Veterinary Medicine General Information

Veterinary medicine encompasses a very diverse professional field. Although traditionally associated with treating and preventing animal disease, veterinarians are also directly involved in protecting public health. The veterinary field has become very specialized, with most veterinarians choosing to concentrate in areas such as small animal, large animal, food animal, or exotic animal species.

Following completion of pre-veterinary studies, veterinary school is a standard 4-year curriculum.  Veterinarians may go directly into practice after veterinary school; internships and residencies are available but not required.

For those who want to become clinical specialists, internships and residencies are available at larger referral centers. Veterinary medical specialties exist in areas such as internal medicine, surgery, ophthalmology, anesthesiology, dentistry, dermatology, theriogenology (reproduction), radiology, toxicology, emergency/critical care, and zoological medicine, to name a few. Specialty boards grant board certification to candidates who successfully complete residencies and pass specialty board examinations.
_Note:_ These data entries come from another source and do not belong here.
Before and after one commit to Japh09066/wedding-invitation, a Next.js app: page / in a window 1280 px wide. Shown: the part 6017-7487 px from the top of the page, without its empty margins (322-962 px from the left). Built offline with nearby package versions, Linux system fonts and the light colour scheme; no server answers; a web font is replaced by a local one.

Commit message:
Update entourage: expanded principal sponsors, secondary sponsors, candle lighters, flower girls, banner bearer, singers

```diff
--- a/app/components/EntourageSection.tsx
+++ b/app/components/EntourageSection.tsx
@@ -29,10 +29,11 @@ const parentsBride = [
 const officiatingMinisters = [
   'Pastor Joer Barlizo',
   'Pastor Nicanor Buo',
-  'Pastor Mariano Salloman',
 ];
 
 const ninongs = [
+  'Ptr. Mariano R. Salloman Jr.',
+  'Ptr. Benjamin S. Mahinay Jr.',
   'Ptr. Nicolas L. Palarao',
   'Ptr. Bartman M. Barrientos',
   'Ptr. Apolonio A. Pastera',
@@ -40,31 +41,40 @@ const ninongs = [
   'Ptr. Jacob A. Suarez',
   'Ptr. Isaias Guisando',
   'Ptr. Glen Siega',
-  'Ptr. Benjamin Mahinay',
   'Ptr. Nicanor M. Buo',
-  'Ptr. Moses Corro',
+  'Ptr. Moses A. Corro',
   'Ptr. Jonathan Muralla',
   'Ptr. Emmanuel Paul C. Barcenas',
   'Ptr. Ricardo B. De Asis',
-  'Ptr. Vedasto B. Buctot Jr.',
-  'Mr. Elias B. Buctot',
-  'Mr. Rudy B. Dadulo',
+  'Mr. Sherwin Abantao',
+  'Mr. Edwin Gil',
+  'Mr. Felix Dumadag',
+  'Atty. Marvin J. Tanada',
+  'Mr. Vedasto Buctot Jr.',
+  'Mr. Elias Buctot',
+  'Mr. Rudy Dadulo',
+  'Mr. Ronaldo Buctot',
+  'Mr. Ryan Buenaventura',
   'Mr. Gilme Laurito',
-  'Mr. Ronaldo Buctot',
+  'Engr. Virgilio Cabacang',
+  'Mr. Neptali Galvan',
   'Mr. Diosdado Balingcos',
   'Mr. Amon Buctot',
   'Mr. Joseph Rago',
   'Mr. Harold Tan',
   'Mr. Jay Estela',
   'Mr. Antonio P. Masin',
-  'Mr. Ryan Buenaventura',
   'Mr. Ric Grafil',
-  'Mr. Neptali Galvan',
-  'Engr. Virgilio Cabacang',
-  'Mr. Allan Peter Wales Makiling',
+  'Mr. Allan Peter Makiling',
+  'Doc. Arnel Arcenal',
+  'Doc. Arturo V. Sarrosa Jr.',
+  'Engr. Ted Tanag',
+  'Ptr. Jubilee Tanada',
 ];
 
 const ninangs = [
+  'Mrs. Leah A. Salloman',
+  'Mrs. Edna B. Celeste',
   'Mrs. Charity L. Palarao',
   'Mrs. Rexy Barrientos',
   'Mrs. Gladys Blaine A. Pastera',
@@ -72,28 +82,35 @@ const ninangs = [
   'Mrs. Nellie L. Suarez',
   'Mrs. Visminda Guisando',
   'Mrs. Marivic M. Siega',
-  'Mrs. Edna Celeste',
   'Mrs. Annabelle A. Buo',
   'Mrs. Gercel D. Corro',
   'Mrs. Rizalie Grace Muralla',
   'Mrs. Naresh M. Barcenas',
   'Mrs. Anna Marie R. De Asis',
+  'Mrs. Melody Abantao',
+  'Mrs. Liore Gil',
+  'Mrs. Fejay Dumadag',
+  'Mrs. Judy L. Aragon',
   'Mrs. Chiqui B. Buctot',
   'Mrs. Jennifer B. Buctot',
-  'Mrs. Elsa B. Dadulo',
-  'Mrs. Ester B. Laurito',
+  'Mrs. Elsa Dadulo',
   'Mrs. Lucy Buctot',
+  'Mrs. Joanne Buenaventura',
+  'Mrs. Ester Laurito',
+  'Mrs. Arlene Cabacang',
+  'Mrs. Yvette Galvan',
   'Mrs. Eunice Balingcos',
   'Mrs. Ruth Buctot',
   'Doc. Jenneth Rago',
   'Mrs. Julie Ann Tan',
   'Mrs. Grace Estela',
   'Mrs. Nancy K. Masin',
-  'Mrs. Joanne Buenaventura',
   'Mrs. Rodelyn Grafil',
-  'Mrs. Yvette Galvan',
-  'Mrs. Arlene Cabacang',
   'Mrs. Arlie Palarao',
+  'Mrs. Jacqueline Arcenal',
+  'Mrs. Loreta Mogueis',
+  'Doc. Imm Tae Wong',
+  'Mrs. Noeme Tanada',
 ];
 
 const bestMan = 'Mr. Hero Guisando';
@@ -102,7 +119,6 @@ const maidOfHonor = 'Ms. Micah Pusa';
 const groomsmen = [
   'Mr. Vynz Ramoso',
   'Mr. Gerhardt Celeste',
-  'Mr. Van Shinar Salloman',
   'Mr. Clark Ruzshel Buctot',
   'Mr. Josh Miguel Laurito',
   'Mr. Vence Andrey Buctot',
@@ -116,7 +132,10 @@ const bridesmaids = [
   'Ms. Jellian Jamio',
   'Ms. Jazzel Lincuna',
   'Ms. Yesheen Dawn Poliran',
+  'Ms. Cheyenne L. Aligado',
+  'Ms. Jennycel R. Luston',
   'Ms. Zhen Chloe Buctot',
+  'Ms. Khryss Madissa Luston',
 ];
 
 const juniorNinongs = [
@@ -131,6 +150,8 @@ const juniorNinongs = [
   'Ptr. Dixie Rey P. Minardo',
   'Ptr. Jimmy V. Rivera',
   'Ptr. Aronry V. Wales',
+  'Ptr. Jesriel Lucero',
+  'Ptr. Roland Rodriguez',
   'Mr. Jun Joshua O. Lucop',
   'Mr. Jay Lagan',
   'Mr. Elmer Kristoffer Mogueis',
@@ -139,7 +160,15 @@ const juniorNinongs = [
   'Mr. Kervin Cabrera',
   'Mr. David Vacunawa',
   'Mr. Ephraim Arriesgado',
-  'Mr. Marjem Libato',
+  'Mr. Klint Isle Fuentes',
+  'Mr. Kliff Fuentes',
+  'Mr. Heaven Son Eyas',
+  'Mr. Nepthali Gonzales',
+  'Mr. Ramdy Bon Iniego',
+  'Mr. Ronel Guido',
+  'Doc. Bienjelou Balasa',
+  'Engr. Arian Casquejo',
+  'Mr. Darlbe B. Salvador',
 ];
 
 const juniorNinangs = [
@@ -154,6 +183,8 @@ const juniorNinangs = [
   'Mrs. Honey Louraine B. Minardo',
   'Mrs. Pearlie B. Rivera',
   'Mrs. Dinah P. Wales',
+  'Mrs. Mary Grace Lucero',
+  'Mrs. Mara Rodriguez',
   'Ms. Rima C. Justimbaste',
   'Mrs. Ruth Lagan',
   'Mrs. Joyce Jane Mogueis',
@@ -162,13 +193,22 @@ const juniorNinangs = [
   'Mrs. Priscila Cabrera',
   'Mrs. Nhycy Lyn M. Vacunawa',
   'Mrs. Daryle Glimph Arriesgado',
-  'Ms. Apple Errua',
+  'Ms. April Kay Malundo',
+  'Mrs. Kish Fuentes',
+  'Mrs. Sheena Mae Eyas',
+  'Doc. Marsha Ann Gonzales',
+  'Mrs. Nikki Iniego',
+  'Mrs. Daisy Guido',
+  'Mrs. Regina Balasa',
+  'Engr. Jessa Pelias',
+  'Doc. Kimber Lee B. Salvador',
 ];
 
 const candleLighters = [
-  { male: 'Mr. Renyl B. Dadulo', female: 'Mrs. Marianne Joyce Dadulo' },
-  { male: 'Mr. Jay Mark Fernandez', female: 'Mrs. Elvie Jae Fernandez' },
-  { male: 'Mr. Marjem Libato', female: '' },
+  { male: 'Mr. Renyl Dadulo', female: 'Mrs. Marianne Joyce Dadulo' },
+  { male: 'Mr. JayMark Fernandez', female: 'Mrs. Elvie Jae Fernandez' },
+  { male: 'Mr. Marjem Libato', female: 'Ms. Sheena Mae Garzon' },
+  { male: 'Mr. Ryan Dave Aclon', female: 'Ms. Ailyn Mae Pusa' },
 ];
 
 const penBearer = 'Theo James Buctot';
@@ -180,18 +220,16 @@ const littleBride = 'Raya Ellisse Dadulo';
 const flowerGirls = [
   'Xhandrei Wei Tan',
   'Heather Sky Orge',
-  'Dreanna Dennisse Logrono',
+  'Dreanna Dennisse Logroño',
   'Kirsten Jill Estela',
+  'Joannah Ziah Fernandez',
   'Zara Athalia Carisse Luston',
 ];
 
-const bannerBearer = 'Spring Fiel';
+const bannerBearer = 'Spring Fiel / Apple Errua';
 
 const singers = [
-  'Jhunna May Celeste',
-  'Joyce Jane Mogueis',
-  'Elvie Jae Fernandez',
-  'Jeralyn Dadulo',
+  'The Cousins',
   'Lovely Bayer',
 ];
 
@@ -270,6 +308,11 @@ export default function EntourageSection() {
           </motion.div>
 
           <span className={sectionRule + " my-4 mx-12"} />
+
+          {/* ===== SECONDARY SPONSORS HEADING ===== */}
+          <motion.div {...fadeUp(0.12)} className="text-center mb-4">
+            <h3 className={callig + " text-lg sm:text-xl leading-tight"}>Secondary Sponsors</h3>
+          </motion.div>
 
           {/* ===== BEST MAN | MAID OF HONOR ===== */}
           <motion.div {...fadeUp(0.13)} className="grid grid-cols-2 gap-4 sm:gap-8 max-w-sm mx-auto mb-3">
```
Opportunities also exist to enter private industry (especially nutrition and pharmaceuticals), food safety, public health/epidemiology, disaster preparedness, government, and military service.